"It's a really feral atmosphere," he says. "It's loud, in your face, it's raucous, and you do feel that as a player. I've never known noise like it when I've walked out to bat in 2010. The noise was just phenomenal."
The only way to win such crowds over - let alone silence them, as England managed so gloriously seven years ago - is to earn their respect through the way that you play. This was something that Vaughan himself managed on the 2002-03 tour, when his three glorious hundreds, including a match-winning 183 at Sydney, allowed England to retain a modicum of pride in a 4-1 shellacking.
"With Australians, they like to see players having a go," he says. "Back in 2002-03, and in 2006-07, the Aussie public almost seemed to be bored of the team winning everything, and bored that teams weren't coming to have a go at them, or individuals were frightened or timid.

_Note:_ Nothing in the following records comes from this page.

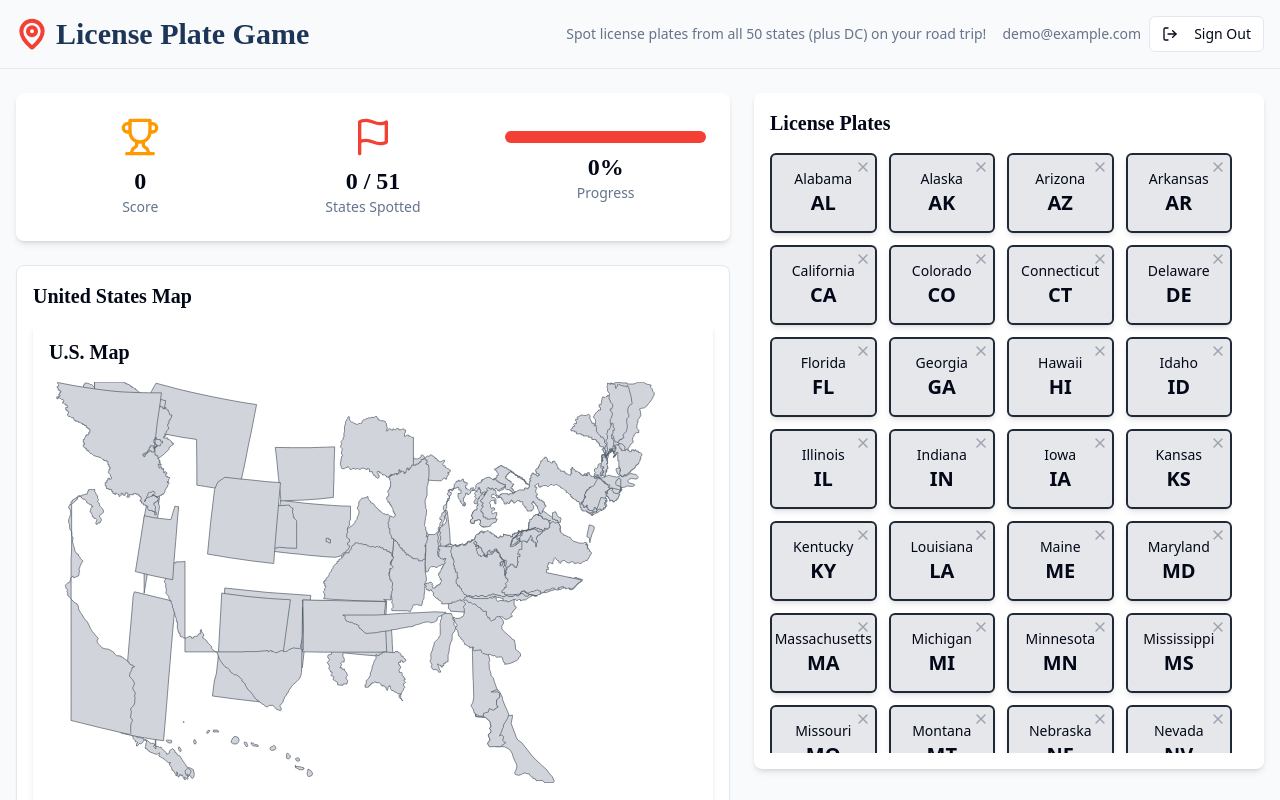
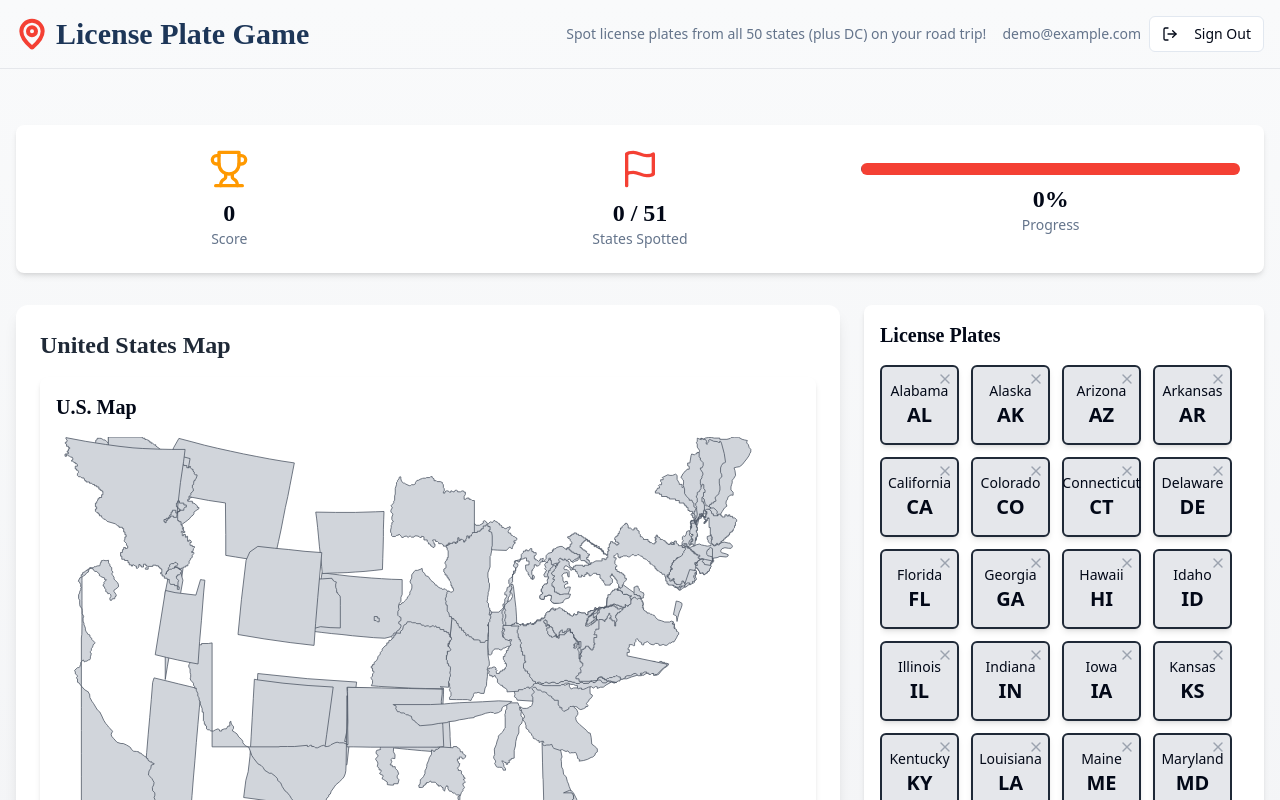
Before and after one commit to gchianes/plateplay-palooza, a React (Vite) app: page / in a window 1280 px wide. Shown: the top 800 px of the page. Built offline with nearby package versions, Linux system fonts and the light colour scheme; a web font is replaced by a local one.

Commit message:
Refactor US map rendering
Improve the visual appearance of the US map.

```diff
--- a/src/pages/Index.tsx
+++ b/src/pages/Index.tsx
@@ -16,11 +16,11 @@ const Index = () => {
   const progress = getProgress(spottedStates);
   const sortedStates = sortStatesBySpotted(statesList);
 
-  // Ensure the map has time to properly initialize
+  // Ensure the map has time to properly initialize with a longer delay
   useEffect(() => {
     const timer = setTimeout(() => {
       setMapReady(true);
-    }, 100);
+    }, 500);
     return () => clearTimeout(timer);
   }, []);
 
@@ -53,12 +53,10 @@ const Index = () => {
   };
 
   return (
-    <div className="min-h-screen bg-gray-50">
+    <div className="min-h-screen bg-gradient-to-b from-gray-50 to-gray-100">
       <Header />
 
-      <main className="container mx-auto px-4 pb-12">
-        <div className="flex flex-col md:flex-row md:space-x-6">
-          <div className="w-full md:w-7/12 mb-6 md:mb-0">
+      <main className="container mx-auto px-4 py-8">
         <ScoreBoard
           spottedStates={spottedStates}
           totalStates={states.length}
@@ -66,18 +64,26 @@ const Index = () => {
           score={score}
         />
 
+        <div className="grid grid-cols-1 lg:grid-cols-12 gap-6 mt-8">
+          <div className="lg:col-span-8 space-y-6">
             {mapReady && (
-              <div className="border rounded-lg shadow-sm p-4 bg-white mt-4">
-                <h2 className="text-xl font-bold mb-3">United States Map</h2>
+              <div className="bg-white rounded-xl shadow-lg overflow-hidden">
+                <div className="p-6">
+                  <h2 className="text-2xl font-bold text-gray-800 mb-4">United States Map</h2>
+                  <div className="relative aspect-[4/3] w-full">
+                    <div className="absolute inset-0">
                       <USMap
                         states={statesList}
                         onToggleState={handleToggleState}
                       />
                     </div>
+                  </div>
+                </div>
+              </div>
             )}
           </div>
 
-          <div className="w-full md:w-5/12">
+          <div className="lg:col-span-4">
             <LicensePlateList
               states={sortedStates}
               onToggleState={handleToggleState}
```
Lines whose indentation alone changed are shown as unchanged.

"I tried to have a go, and I think the Aussie public looked at me and thought, this kid is coming out of the blocks, he's playing a bit risky, but at least he's trying to take McGrath and Gillespie on. You gain a lot of respect from playing that way."
And, on those rare but unforgettable occasions when the team's collective performance manages to out-gun the hosts - such as on the fifth day at the Gabba in 2010-11, when Alastair Cook's double-century guided England to the extraordinary scoreline of 517 for 1 - the silence in those mighty Australian stadiums can be deafening.
"You could hear a pin drop the whole day," says Swann. "That's what England must strive for, get rid of the noise, get rid of the vitriolic atmosphere, and then it's as quiet as a mouse, and that's quite lovely.
"There's a lot of noise on the field, but if you beat Australia, they quickly turn like the crowd in Rocky IV," Swann adds. "They start screaming for "Drago, Drago" but by the end it's all "Rocky, Rocky!" That's what the Aussies are like. They don't like losers, and if you're beating them, they quickly turn on their own."
Rarely has that happened with more devastating speed or impact than at Melbourne in 2010-11 - on Boxing Day, no less, the crown jewel in Australia's sporting calendar. After winning the toss and batting first, Ricky Ponting's men were bowled out for 98 before England closed on 157 for 0 in reply. The match, and the Ashes, were all but sealed before the nation's turkey had been digested.
"It was the biggest day in the Aussie calendar," says Swann. "But it turned into fancy-dress day at the MCG - everyone came as empty seats. That's just incredible, to think you've just destroyed a whole nation's Christmas. That shouldn't make you feel happy, but the fact that they were Australian really made me happy about life."
"It's just a wonderful event on Boxing Day, but it's intimidating, it's meant to be," says Butcher, who was also part of an MCG victory in 1998-99. "It's more of a footie stadium these days, the cricket almost intrudes on the footie season, but as a Pom playing in that Test match, you're certainly not welcome. The public are very happy to be there and intimidate the English team, but if that team happens to play well, they scarper, and the ground is yours."
And all that remained were the exuberant chants of England's massed ranks of supporters, who are sure to fly out en masse once again, particularly to Melbourne and Sydney over Christmas and New Year, and hope to be rewarded by an England performance that goes down in history for the right reasons.
"The Barmy Army are amazing because they were out there singing all day long when we were rubbish, and didn't see us winning for 20 years!" says Swann. "I think 2010 meant more to some of those guys than any of the players. We'd only toured out there a couple of times, they'd been there five times and seen England lose 20 Test matches."